under the water, carry the water
I’ve been trying to draft a “Things I Learned From Working At Drip” post that is useful, interesting and not fodder for Our Incredible Journey – which is tricky. I did learn many things, despite the company failing, and I am grateful for Sam & Miguel for trusting me to run their system … even though those are both peak tech company cliches.
Let’s say that you should add or remove as much start-up verbiage to or from the below statements as you need to be happy, and leave it at that.
- HTML and CSS have changed since I looked at them in a serious way. Out to Daniel for helping me with the new world of modular CSS, implicit grids, and so on.
- Michael Hobbs is a saint for answering my dozens of questions about AWS. Also thanks to Mike Perham of SideKiq for his speed in replying to questions.
- New Relic is great. So is HoneyBadger.
- I learned a lot about memory in Ruby, as written up here.
- Scaling is a thing, even with small systems. Drip never had a huge userbase, but we ran into problems that I did not expect as we went from very, very small to very small. (We dealt with those problems by either improving the Rails code or adding AWS machines, depending on the problem.)

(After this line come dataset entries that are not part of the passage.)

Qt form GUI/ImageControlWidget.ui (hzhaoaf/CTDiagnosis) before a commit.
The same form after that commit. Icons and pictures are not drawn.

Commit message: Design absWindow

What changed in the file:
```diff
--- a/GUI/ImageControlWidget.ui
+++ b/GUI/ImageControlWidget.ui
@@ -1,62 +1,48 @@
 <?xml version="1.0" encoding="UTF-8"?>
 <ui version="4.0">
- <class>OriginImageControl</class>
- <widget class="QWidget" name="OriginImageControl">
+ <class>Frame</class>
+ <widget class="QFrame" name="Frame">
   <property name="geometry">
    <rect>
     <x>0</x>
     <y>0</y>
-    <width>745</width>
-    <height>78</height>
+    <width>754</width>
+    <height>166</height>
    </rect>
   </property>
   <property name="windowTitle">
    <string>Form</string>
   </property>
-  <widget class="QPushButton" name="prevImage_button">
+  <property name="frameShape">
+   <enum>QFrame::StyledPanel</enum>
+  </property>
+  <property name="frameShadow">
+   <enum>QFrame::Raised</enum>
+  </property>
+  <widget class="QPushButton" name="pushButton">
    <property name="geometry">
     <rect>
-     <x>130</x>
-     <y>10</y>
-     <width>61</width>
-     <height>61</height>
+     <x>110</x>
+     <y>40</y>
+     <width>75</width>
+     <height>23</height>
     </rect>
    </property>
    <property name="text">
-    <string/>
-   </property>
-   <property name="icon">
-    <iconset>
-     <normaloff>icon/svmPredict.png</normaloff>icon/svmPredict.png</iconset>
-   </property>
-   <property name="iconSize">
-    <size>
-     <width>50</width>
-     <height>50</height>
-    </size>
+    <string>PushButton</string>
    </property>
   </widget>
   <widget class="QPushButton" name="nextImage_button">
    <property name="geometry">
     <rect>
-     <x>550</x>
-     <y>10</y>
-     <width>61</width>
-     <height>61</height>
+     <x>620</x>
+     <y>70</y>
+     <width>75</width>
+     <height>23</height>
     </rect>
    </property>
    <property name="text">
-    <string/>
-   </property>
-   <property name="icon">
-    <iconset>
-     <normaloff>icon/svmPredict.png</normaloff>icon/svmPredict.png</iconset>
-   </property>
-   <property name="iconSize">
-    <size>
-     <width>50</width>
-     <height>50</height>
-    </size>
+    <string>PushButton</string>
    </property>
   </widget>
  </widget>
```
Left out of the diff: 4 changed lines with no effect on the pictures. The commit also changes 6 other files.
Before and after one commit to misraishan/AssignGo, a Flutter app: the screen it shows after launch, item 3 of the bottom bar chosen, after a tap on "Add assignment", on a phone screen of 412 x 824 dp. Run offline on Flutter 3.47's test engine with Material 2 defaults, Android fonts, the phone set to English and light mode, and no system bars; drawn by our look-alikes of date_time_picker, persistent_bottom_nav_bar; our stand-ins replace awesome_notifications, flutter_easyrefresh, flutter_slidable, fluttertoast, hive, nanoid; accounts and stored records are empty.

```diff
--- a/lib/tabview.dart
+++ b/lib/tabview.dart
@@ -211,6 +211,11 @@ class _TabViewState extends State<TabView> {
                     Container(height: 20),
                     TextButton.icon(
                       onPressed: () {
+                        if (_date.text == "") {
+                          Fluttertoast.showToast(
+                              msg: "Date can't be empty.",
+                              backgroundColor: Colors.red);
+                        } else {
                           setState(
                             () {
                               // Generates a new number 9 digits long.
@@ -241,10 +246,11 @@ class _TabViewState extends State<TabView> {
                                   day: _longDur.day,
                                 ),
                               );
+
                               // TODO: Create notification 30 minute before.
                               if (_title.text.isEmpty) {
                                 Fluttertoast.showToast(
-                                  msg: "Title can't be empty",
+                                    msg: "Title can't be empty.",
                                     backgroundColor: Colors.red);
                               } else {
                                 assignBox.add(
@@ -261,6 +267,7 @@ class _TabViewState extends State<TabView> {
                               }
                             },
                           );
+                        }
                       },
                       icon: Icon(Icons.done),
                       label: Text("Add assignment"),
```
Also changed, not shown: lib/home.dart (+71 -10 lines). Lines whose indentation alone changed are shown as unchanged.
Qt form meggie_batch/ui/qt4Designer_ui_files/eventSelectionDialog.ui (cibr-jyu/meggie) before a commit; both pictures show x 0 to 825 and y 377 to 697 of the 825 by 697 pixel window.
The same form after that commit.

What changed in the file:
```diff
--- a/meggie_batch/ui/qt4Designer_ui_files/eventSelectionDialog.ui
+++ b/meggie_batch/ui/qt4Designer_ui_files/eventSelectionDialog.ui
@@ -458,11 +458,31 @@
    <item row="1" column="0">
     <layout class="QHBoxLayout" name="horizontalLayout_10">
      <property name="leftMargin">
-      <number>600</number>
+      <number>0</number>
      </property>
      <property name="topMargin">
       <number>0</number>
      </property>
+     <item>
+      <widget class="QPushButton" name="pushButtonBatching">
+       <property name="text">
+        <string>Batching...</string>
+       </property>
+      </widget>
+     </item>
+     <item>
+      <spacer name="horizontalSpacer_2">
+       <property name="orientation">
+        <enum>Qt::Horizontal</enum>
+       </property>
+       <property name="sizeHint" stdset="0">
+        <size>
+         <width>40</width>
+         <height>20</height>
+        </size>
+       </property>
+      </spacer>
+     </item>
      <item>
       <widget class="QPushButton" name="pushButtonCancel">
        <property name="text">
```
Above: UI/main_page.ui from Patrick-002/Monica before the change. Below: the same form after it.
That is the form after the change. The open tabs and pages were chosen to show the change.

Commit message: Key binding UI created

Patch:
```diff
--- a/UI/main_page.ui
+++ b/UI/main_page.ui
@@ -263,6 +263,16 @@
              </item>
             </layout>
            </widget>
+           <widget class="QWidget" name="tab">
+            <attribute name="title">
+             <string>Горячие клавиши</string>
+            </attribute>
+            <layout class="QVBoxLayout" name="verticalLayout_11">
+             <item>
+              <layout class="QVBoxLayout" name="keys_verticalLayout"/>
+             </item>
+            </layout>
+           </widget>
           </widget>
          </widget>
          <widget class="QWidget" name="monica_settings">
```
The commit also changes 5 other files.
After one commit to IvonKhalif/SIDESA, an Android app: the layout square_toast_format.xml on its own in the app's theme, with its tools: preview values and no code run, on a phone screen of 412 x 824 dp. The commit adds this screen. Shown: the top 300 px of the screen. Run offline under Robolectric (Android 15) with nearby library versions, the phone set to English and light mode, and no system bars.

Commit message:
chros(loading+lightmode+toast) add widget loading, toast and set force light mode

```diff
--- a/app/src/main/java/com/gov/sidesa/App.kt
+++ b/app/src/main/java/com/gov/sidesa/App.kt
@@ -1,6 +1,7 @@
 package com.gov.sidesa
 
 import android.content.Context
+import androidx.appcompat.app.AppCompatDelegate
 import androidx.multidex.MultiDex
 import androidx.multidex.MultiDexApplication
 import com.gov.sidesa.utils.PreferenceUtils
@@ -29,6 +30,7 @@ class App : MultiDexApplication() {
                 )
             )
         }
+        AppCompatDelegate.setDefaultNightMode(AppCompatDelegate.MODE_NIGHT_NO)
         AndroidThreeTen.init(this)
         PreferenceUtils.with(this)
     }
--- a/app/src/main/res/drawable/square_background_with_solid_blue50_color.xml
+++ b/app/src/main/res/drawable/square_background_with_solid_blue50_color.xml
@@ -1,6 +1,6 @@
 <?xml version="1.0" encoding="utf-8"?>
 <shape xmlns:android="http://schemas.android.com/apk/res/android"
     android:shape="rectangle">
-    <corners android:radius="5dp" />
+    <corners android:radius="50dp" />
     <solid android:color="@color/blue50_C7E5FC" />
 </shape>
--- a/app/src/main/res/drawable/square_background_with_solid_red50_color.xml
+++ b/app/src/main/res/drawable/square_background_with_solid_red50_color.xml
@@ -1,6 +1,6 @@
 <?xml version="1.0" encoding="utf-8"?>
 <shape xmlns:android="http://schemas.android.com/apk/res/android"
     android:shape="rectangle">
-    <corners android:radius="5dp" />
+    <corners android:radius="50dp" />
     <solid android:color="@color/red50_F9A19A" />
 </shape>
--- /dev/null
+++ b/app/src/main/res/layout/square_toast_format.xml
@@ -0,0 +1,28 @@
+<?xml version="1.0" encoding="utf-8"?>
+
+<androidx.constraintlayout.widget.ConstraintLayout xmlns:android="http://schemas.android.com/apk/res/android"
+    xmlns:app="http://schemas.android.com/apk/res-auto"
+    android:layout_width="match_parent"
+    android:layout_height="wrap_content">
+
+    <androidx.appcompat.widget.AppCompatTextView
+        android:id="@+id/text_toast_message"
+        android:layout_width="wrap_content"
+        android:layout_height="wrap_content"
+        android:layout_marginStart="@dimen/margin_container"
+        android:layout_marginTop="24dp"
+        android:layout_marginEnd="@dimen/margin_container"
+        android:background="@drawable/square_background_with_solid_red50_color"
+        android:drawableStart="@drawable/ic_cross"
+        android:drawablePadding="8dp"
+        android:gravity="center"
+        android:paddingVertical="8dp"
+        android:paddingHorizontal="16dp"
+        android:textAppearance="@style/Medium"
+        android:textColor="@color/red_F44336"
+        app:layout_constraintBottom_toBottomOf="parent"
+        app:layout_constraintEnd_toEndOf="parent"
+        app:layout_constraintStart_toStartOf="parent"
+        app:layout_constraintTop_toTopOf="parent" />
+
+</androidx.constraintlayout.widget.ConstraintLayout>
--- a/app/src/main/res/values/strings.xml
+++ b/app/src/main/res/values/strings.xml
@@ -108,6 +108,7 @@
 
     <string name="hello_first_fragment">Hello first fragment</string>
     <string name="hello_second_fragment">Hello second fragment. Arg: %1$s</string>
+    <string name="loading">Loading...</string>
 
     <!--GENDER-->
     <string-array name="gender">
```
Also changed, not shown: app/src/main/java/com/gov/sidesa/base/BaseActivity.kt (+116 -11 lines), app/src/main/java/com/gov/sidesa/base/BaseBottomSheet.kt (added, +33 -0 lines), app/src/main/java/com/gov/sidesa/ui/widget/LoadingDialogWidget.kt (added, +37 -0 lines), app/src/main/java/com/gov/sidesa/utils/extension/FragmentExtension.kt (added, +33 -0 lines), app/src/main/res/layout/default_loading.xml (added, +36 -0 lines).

- Tests are great. I remain a bit skeptical of tests in principle (for example, is it because of Rails’ insane magic that testing is required?), but in practice, tests saved my bacon countless times.
- More generally, thinking about what a system should do and how I’d ensure that my changes to that system were working was very, very helpful.
- This was the first time that I’ve been the most senior technical person at a company. When it is just you and Stack Overflow against the world, you get a lot better at solving problems.
- With that said, no problems get solved after 1700. Go home and relax – you’ll have it figured out by 0915 the next day.
- And yet, I’ve had a lot of self-debate around if I should have worked harder or faster, and what that might have done for the company.
- I did not finish some features that should have been finished, due to time constraints. This was bad, as those half-finished features ended up popping up in unexpected places.
- Lauren taught me many excellent things about community and users and distilling meaning out of data.
- I struggled, and always have struggled, and I think always will struggle, with where to be on the line between now and perfect – but I also got better at deciding where to be on said line.
- Hannah kicked my ass about usability and quality basically every week. She’s great.
- Hiring other engineers is impossible. There’s probably a whole ‘nother post about what I think about hiring technical people.
- Don’t be a dick. This is harder than I thought.